A resourceful community pharmacist and his PG intern take stock of their patients' knowledge and come up with some dismaying data.
Martin’s Pharmacy, DuBois, Penn., is a rural grocery-store pharmacy, part of a chain of stores in the New England and Mid-Atlantic states. As a summer intern project, we conducted a small, (n=50) community-pharmacy-based study to assess patient awareness of acetaminophen.
Pharmacy intern Emily Smith surveyed the randomly selected participants and created an educational brochure to give to participants who completed the survey. Designed to help patients identify products containing acetaminophen, the brochure emphasized
the importance of consultation with their pharmacist to ensure safe and proper use of acetaminophen. Upon completion of the project, Emily also formally presented our study findings at a corporate meeting.
We created the survey because we saw an unmet need.
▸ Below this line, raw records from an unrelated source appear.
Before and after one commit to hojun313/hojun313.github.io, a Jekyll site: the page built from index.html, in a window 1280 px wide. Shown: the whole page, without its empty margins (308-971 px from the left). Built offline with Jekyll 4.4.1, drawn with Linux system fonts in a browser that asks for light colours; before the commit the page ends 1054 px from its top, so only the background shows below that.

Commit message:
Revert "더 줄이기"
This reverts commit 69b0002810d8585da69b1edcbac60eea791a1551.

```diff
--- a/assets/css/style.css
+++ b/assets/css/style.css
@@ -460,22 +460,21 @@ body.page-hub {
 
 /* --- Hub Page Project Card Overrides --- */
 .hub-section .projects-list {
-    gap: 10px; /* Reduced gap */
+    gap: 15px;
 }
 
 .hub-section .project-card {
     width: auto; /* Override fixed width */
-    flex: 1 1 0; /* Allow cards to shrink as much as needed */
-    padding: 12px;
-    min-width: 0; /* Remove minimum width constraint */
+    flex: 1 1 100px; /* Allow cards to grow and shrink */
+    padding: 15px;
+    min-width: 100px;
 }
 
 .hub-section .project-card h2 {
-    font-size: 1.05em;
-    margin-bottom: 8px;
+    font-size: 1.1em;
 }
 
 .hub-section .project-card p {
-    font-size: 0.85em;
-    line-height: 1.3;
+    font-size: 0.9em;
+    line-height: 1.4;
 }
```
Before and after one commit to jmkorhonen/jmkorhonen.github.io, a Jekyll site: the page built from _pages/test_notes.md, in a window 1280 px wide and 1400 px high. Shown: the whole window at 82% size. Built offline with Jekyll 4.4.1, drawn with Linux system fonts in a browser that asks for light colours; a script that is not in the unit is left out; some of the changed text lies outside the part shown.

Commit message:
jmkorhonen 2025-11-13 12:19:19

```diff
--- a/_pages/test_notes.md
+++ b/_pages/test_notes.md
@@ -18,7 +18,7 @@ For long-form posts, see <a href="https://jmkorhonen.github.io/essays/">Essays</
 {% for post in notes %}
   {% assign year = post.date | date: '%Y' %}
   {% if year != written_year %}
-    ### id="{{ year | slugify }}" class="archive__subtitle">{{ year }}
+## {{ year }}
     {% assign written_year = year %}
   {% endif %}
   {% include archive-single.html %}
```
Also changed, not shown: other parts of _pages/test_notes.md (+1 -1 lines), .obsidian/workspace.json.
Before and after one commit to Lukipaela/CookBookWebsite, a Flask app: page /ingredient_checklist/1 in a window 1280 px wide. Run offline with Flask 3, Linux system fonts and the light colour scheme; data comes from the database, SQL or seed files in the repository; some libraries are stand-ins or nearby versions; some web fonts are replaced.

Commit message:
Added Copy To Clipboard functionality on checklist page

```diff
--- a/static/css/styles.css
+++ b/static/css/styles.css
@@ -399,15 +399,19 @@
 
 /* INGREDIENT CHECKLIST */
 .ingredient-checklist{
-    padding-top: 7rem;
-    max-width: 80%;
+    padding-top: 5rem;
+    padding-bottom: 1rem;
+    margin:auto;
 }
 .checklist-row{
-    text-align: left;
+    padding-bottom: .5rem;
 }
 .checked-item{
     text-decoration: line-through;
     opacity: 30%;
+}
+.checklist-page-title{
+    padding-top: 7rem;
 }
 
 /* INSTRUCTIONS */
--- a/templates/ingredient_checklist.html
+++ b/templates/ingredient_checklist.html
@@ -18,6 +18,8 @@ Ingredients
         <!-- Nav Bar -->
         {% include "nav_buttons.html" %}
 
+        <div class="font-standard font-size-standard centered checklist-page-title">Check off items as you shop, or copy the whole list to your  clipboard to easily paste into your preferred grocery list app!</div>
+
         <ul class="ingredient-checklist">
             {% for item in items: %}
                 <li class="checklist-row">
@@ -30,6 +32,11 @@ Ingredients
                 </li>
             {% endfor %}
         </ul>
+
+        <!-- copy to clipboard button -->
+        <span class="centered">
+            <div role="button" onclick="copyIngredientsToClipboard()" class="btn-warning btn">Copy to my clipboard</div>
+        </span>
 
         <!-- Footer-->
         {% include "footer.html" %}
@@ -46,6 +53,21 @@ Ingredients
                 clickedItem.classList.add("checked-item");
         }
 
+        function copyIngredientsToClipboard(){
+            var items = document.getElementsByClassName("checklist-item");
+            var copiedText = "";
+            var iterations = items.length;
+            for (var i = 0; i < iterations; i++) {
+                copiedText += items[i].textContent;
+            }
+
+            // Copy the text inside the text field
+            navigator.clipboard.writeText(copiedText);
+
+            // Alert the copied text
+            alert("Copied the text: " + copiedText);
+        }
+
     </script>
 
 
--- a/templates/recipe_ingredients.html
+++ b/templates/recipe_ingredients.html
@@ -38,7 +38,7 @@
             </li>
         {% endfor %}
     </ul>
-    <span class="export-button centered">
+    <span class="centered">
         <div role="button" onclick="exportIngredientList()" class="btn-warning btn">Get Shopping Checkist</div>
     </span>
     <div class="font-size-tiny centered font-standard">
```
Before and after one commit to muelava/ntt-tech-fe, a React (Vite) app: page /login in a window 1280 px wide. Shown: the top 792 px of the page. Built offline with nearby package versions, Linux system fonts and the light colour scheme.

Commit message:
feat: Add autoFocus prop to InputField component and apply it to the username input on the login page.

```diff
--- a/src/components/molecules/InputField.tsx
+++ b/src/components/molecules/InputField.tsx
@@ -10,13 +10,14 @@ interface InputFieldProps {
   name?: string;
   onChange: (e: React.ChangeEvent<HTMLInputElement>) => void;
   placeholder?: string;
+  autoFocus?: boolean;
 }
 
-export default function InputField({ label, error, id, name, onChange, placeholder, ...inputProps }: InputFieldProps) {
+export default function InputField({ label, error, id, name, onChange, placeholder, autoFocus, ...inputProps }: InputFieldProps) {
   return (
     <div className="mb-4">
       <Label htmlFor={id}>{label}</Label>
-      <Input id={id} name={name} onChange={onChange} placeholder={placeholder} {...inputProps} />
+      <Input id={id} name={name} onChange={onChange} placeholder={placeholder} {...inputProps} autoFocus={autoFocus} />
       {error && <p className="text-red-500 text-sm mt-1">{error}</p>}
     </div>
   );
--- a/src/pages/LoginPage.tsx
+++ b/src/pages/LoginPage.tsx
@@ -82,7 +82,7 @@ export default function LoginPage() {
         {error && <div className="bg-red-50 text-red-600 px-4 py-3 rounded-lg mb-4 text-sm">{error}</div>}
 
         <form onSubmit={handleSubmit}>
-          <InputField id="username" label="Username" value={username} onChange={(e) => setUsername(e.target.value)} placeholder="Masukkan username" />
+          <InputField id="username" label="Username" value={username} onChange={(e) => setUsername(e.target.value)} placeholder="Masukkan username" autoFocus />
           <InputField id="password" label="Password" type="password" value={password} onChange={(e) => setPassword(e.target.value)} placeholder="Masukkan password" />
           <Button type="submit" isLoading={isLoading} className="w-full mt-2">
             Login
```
After an extensive literature search, we found no similar studies conducted at the level of community pharmacy.
With acetaminophen in such extensive use and related poisonings frequent, we wanted to do what we could in our setting to minimize the potential for accidental acetaminophen overdose.
Acetaminophen is the most commonly used analgesic in the United States, with an estimated 25+ billion doses consumed annually. While it is well established that acetaminophen is safe in therapeutic doses, acetaminophen overdose remains the most common type of poisoning in the world, with significant morbidity and mortality resulting from its hepatotoxicity.
Accidental overdose most often results from unknowing simultaneous administration of two or more acetaminophen-containing products and/or improper dosing, as well as unsupervised ingestion by young children.
Participants were randomly selected at the pharmacy counter and assessed by questionnaire. The 12-question survey sought to assess patients’ ability to identify acetaminophen on OTC and prescription labels, to follow conventional dosing instructions, to identify products that have the same active ingredient as Tylenol, and to determine when acetaminophen use is or is not appropriate.
The results of the survey raised significant concerns. Only 42% of the respondents could name the active ingredient in the OTC medication(s) they took regularly. Among respondents, 34% failed to recognize acetaminophen as synonymous with Tylenol, while 24% mistakenly identified other common OTC active ingredients as synonymous with Tylenol. Alarmingly, only 42% of participants correctly identified the maximum daily dose as 4,000 mg. Most alarmingly, most of the respondents (70%) failed to recognize the widely used APAP abbreviation as synonymous with Tylenol and/or acetaminophen on images of actual pharmacy labels. Not surprisingly, among the 42% of respondents who knew the name of their OTC medication, we discovered that at least one was overdosing by concurrently taking a prescription product with the APAP abbreviation on the label.
Although the study was limited by its size, it reflects similar results yielded by many other studies, indicating that significant potential exists for accidental acetaminophen overdose by patients who are insufficiently aware and informed. Patients need to be more knowledgeable about which products contain acetaminophen as well as their safe and appropriate use.
Significant opportunities exist for pharmacists to educate patients on how to avoid acetaminophen toxicity. Patients who receive Rx products containing acetaminophen should be screened for concurrent use of OTC products and vice versa. Possible concurrent administration should be kept firmly in mind when a prescription product bearing the APAP abbreviation on the label is dispensed.
In our pharmacy, we are more vigilant than ever about counseling on every Rx acetaminophen product we dispense. Just saying, “This product contains Tylenol, also know as acetaminophen. Do not take with any other products that contain the same active ingredient,” can help prevent overdose.
We also are making signs for the OTC aisle that urge patients not to guess when it comes to Tylenol/acetaminophen products, but to ask the pharmacist for advice.
The circumstances surrounding accidental acetaminophen overdose are many, and therefore prevention strategies need to be equally diverse. However, data on the circumstances surrounding accidental overdose are limited, which could make prevention strategies difficult. For the next phase of this study, we want to make our survey available to pharmacists throughout the country in a form that can be submitted to us electronically. Data generated by the ongoing study will help us to better identify the circumstances surrounding accidental acetaminophen overdose.
Larry LaBenne, PharmD, is staff pharmacist with Martin’s Pharmacy in DuBois, Penn. For copies of the survey and brochure, contact him at firstname.lastname@example.org.
Emily E. Smithis a PG2 PharmD candidate at the University of Pittsburgh School of Pharmacy. Contact her at email@example.com.